**WORK TO COMPLETE**: This task calls for copying each line below that contains "Server".

**STUDY MATERIAL**:
....................

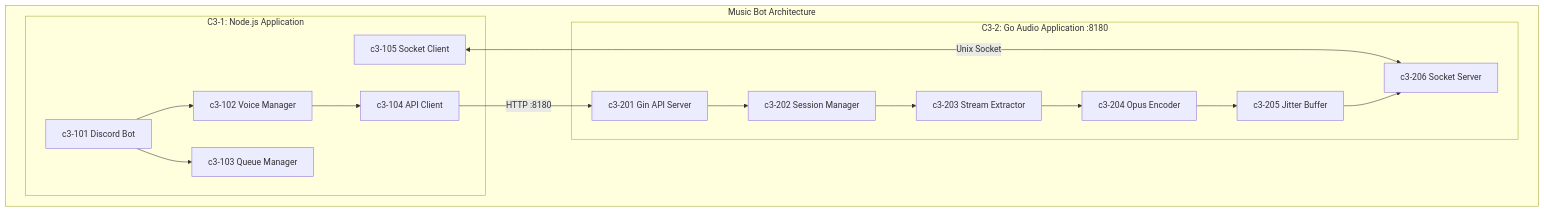
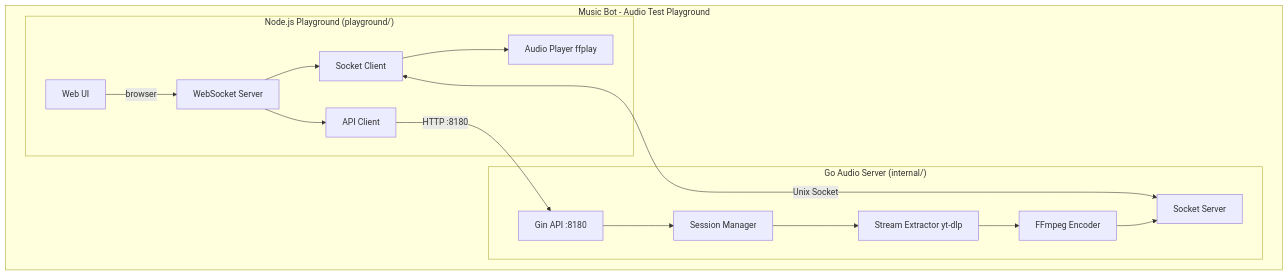
The first of 5 diagrams in .claude/skills/topic-creator/SKILL.md (thewind121212/natashi), drawn with Mermaid before and after one commit. The commit also changed other lines of this file and 3 other files, not shown here.

````diff
--- a/.claude/skills/topic-creator/SKILL.md
+++ b/.claude/skills/topic-creator/SKILL.md
@@ -20,27 +20,26 @@
 ```mermaid
 flowchart TB
-    subgraph System["Music Bot Architecture"]
-        subgraph C3_1["C3-1: Node.js Application"]
-            C101[c3-101 Discord Bot]
-            C102[c3-102 Voice Manager]
-            C103[c3-103 Queue Manager]
-            C104[c3-104 API Client]
-            C105[c3-105 Socket Client]
+    subgraph System["Music Bot - Audio Test Playground"]
+        subgraph Playground["Node.js Playground (playground/)"]
+            WEB[Web UI]
+            WS[WebSocket Server]
+            API_C[API Client]
+            SOCK_C[Socket Client]
+            PLAYER[Audio Player ffplay]
         end
 
-        subgraph C3_2["C3-2: Go Audio Application :8180"]
-            C201[c3-201 Gin API Server]
-            C202[c3-202 Session Manager]
-            C203[c3-203 Stream Extractor]
-            C204[c3-204 Opus Encoder]
-            C205[c3-205 Jitter Buffer]
-            C206[c3-206 Socket Server]
+        subgraph Go["Go Audio Server (internal/)"]
+            API[Gin API :8180]
+            SESSION[Session Manager]
+            EXTRACT[Stream Extractor yt-dlp]
+            ENCODE[FFmpeg Encoder]
+            SOCKET[Socket Server]
         end
     end
 
-    C101 --> C102 --> C104
-    C101 --> C103
-    C104 -->|HTTP :8180| C201
-    C105 <-->|Unix Socket| C206
-    C201 --> C202 --> C203 --> C204 --> C205 --> C206
+    WEB -->|browser| WS
+    WS --> API_C -->|HTTP :8180| API
+    WS --> SOCK_C <-->|Unix Socket| SOCKET
+    SOCK_C --> PLAYER
+    API --> SESSION --> EXTRACT --> ENCODE --> SOCKET
 ```
````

....................

**TASK SOLUTION**:
+            WS[WebSocket Server]
-            C201[c3-201 Gin API Server]
-            C206[c3-206 Socket Server]
+        subgraph Go["Go Audio Server (internal/)"]
+            SOCKET[Socket Server]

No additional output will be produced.